■ **What needs to be done**:
Please restate each line of the data below exactly. Omit all images.

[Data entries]
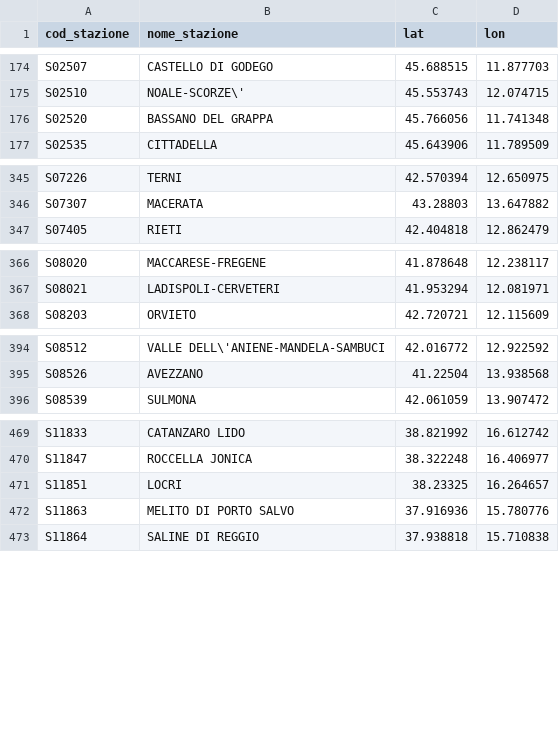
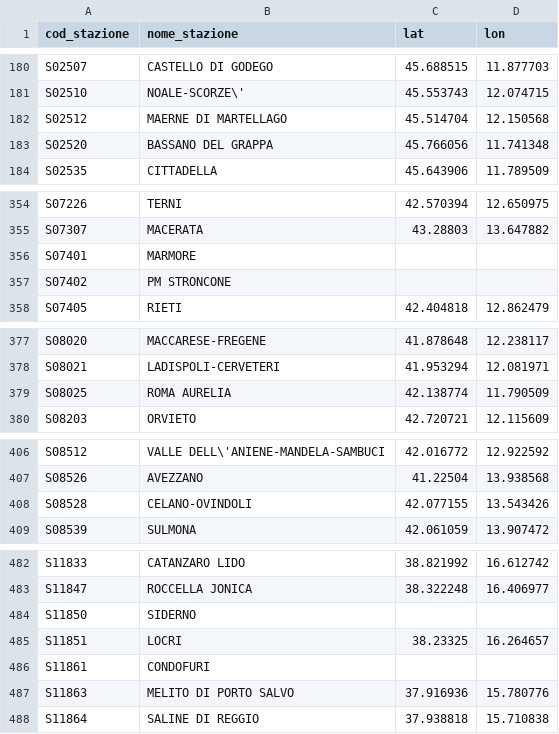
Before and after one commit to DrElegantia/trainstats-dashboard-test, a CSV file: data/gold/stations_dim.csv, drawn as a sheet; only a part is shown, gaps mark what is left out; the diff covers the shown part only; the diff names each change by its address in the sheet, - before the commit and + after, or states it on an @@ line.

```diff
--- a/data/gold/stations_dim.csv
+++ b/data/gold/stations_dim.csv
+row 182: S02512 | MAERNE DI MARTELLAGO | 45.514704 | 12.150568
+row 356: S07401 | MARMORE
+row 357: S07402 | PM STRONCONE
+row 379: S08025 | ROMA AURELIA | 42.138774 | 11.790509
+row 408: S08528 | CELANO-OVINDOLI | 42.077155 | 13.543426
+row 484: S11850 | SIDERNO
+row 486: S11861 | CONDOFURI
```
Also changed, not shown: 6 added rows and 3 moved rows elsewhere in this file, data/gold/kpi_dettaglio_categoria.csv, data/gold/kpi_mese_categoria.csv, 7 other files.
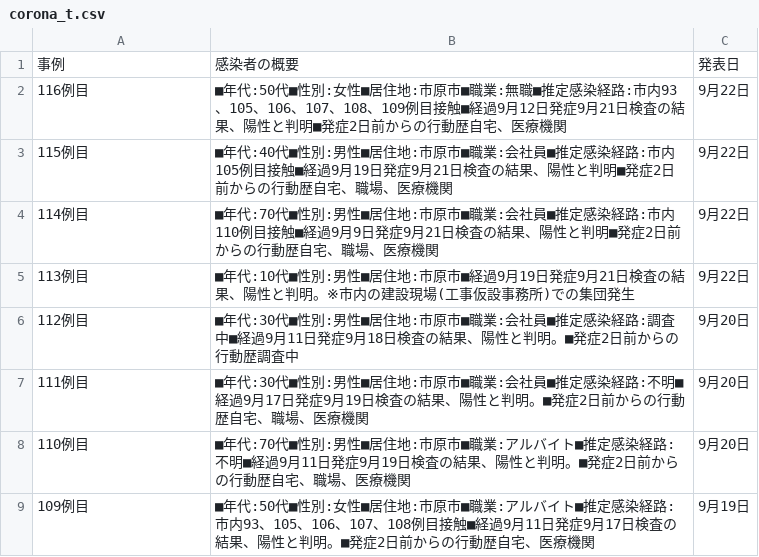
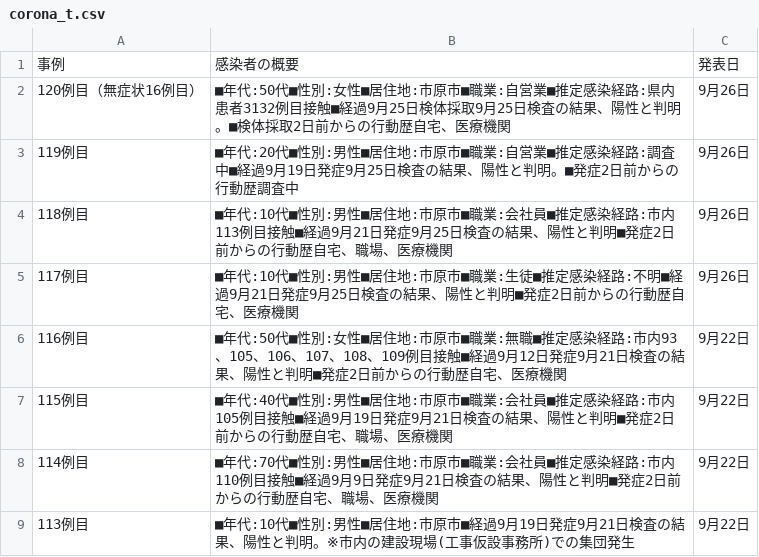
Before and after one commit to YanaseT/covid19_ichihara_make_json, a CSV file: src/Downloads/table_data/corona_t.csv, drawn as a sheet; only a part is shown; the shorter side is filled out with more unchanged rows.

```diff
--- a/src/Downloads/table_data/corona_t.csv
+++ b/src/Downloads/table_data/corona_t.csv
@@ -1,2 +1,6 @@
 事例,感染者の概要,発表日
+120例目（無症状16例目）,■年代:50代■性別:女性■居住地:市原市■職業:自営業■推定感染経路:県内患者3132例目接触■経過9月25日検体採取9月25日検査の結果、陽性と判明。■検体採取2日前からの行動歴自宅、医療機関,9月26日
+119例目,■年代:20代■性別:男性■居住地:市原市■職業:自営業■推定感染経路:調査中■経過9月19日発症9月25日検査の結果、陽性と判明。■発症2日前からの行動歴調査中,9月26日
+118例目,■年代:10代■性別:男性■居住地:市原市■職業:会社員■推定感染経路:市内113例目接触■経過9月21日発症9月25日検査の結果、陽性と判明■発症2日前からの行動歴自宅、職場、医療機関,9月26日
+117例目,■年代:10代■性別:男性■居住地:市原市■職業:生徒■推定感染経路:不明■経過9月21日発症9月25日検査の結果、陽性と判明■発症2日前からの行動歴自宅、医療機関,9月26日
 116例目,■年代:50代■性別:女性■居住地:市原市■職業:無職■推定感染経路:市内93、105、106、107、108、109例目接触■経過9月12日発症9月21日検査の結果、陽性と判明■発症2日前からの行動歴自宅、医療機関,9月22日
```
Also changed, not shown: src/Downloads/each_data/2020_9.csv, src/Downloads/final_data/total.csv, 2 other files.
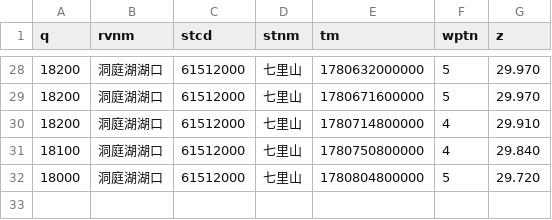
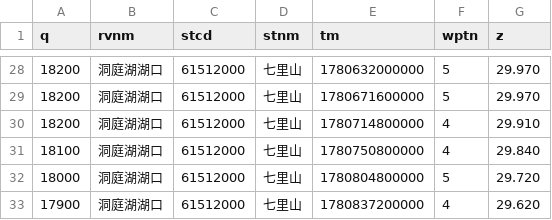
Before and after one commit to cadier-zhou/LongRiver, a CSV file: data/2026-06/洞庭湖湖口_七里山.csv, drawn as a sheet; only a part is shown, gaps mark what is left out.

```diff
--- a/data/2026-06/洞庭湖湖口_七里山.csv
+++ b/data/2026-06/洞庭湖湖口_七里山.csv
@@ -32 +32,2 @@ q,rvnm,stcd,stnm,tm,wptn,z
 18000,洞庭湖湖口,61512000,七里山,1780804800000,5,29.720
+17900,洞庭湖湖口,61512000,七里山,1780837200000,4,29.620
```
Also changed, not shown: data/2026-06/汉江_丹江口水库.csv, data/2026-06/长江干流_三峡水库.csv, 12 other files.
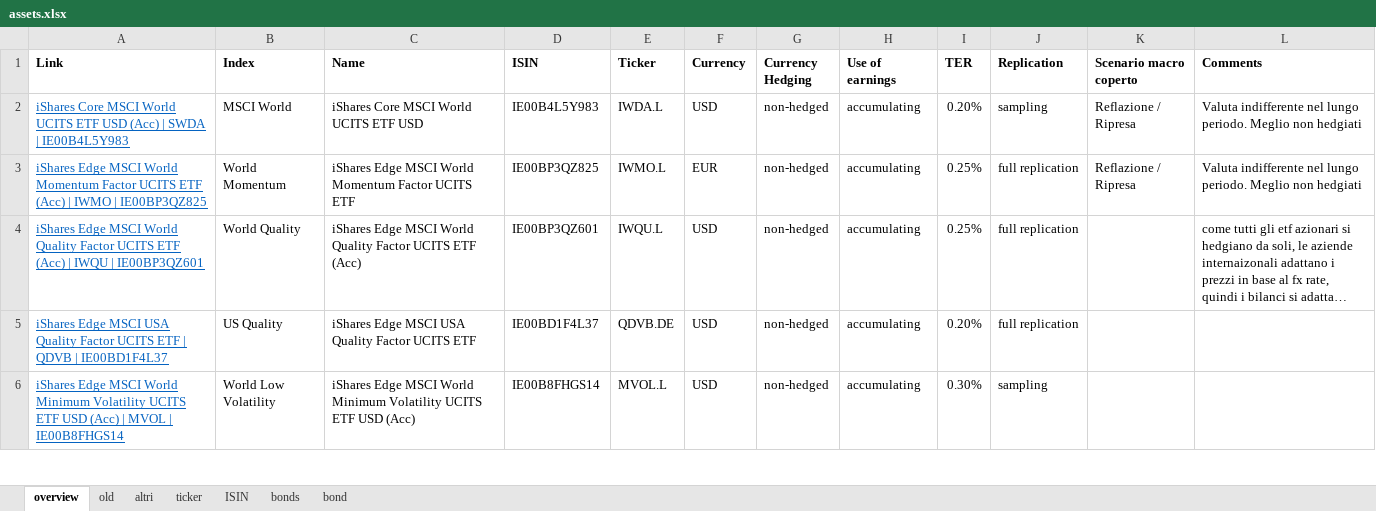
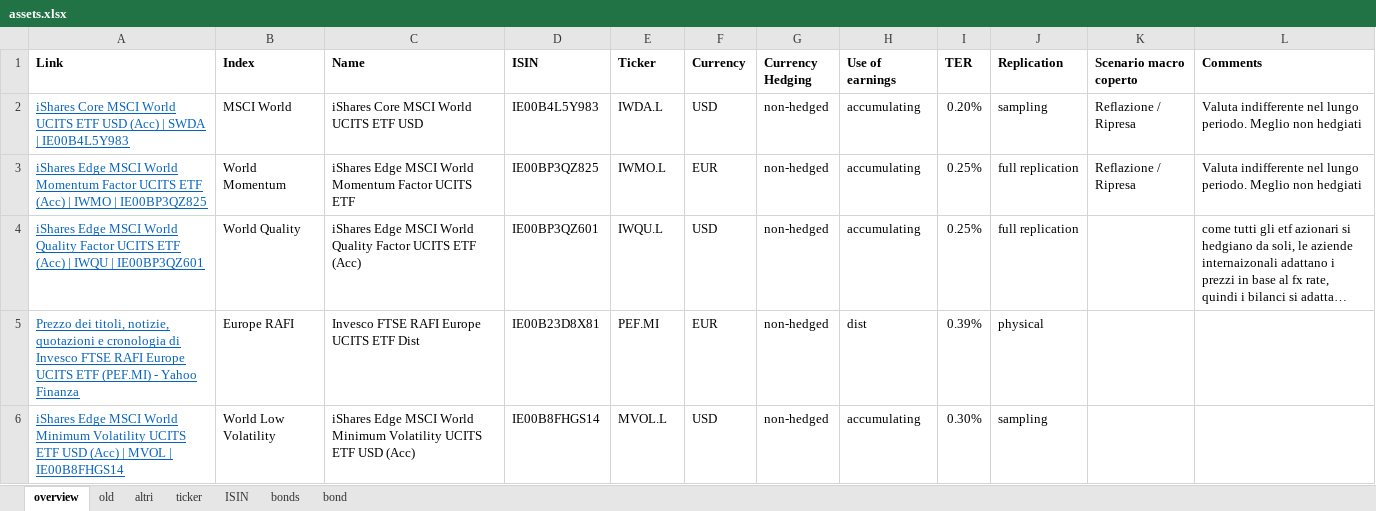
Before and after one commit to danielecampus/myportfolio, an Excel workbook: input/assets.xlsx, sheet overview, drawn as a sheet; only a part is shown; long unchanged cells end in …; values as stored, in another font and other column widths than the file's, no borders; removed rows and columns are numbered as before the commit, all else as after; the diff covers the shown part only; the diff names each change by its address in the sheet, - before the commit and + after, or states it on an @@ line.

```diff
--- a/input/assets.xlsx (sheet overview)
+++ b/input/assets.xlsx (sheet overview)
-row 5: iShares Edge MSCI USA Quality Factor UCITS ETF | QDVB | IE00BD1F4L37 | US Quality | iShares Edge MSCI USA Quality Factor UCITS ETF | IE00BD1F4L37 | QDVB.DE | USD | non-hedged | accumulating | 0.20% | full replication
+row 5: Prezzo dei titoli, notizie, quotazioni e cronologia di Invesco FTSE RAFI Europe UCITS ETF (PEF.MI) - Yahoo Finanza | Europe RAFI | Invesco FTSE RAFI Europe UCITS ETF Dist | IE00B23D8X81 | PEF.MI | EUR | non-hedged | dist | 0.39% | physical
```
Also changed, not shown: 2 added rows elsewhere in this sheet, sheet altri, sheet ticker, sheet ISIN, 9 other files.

■ **Solution for this problem**:
Before and after one commit to DrElegantia/trainstats-dashboard-test, a CSV file: data/gold/stations_dim.csv, drawn as a sheet; only a part is shown, gaps mark what is left out; the diff covers the shown part only; the diff names each change by its address in the sheet, - before the commit and + after, or states it on an @@ line.

```diff
--- a/data/gold/stations_dim.csv
+++ b/data/gold/stations_dim.csv
+row 182: S02512 | MAERNE DI MARTELLAGO | 45.514704 | 12.150568
+row 356: S07401 | MARMORE
+row 357: S07402 | PM STRONCONE
+row 379: S08025 | ROMA AURELIA | 42.138774 | 11.790509
+row 408: S08528 | CELANO-OVINDOLI | 42.077155 | 13.543426
+row 484: S11850 | SIDERNO
+row 486: S11861 | CONDOFURI
```
Also changed, not shown: 6 added rows and 3 moved rows elsewhere in this file, data/gold/kpi_dettaglio_categoria.csv, data/gold/kpi_mese_categoria.csv, 7 other files.
Before and after one commit to YanaseT/covid19_ichihara_make_json, a CSV file: src/Downloads/table_data/corona_t.csv, drawn as a sheet; only a part is shown; the shorter side is filled out with more unchanged rows.

```diff
--- a/src/Downloads/table_data/corona_t.csv
+++ b/src/Downloads/table_data/corona_t.csv
@@ -1,2 +1,6 @@
 事例,感染者の概要,発表日
+120例目（無症状16例目）,■年代:50代■性別:女性■居住地:市原市■職業:自営業■推定感染経路:県内患者3132例目接触■経過9月25日検体採取9月25日検査の結果、陽性と判明。■検体採取2日前からの行動歴自宅、医療機関,9月26日
+119例目,■年代:20代■性別:男性■居住地:市原市■職業:自営業■推定感染経路:調査中■経過9月19日発症9月25日検査の結果、陽性と判明。■発症2日前からの行動歴調査中,9月26日
+118例目,■年代:10代■性別:男性■居住地:市原市■職業:会社員■推定感染経路:市内113例目接触■経過9月21日発症9月25日検査の結果、陽性と判明■発症2日前からの行動歴自宅、職場、医療機関,9月26日
+117例目,■年代:10代■性別:男性■居住地:市原市■職業:生徒■推定感染経路:不明■経過9月21日発症9月25日検査の結果、陽性と判明■発症2日前からの行動歴自宅、医療機関,9月26日
 116例目,■年代:50代■性別:女性■居住地:市原市■職業:無職■推定感染経路:市内93、105、106、107、108、109例目接触■経過9月12日発症9月21日検査の結果、陽性と判明■発症2日前からの行動歴自宅、医療機関,9月22日
```
Also changed, not shown: src/Downloads/each_data/2020_9.csv, src/Downloads/final_data/total.csv, 2 other files.
Before and after one commit to cadier-zhou/LongRiver, a CSV file: data/2026-06/洞庭湖湖口_七里山.csv, drawn as a sheet; only a part is shown, gaps mark what is left out.

```diff
--- a/data/2026-06/洞庭湖湖口_七里山.csv
+++ b/data/2026-06/洞庭湖湖口_七里山.csv
@@ -32 +32,2 @@ q,rvnm,stcd,stnm,tm,wptn,z
 18000,洞庭湖湖口,61512000,七里山,1780804800000,5,29.720
+17900,洞庭湖湖口,61512000,七里山,1780837200000,4,29.620
```
Also changed, not shown: data/2026-06/汉江_丹江口水库.csv, data/2026-06/长江干流_三峡水库.csv, 12 other files.
Before and after one commit to danielecampus/myportfolio, an Excel workbook: input/assets.xlsx, sheet overview, drawn as a sheet; only a part is shown; long unchanged cells end in …; values as stored, in another font and other column widths than the file's, no borders; removed rows and columns are numbered as before the commit, all else as after; the diff covers the shown part only; the diff names each change by its address in the sheet, - before the commit and + after, or states it on an @@ line.

```diff
--- a/input/assets.xlsx (sheet overview)
+++ b/input/assets.xlsx (sheet overview)
-row 5: iShares Edge MSCI USA Quality Factor UCITS ETF | QDVB | IE00BD1F4L37 | US Quality | iShares Edge MSCI USA Quality Factor UCITS ETF | IE00BD1F4L37 | QDVB.DE | USD | non-hedged | accumulating | 0.20% | full replication
+row 5: Prezzo dei titoli, notizie, quotazioni e cronologia di Invesco FTSE RAFI Europe UCITS ETF (PEF.MI) - Yahoo Finanza | Europe RAFI | Invesco FTSE RAFI Europe UCITS ETF Dist | IE00B23D8X81 | PEF.MI | EUR | non-hedged | dist | 0.39% | physical
```
Also changed, not shown: 2 added rows elsewhere in this sheet, sheet altri, sheet ticker, sheet ISIN, 9 other files.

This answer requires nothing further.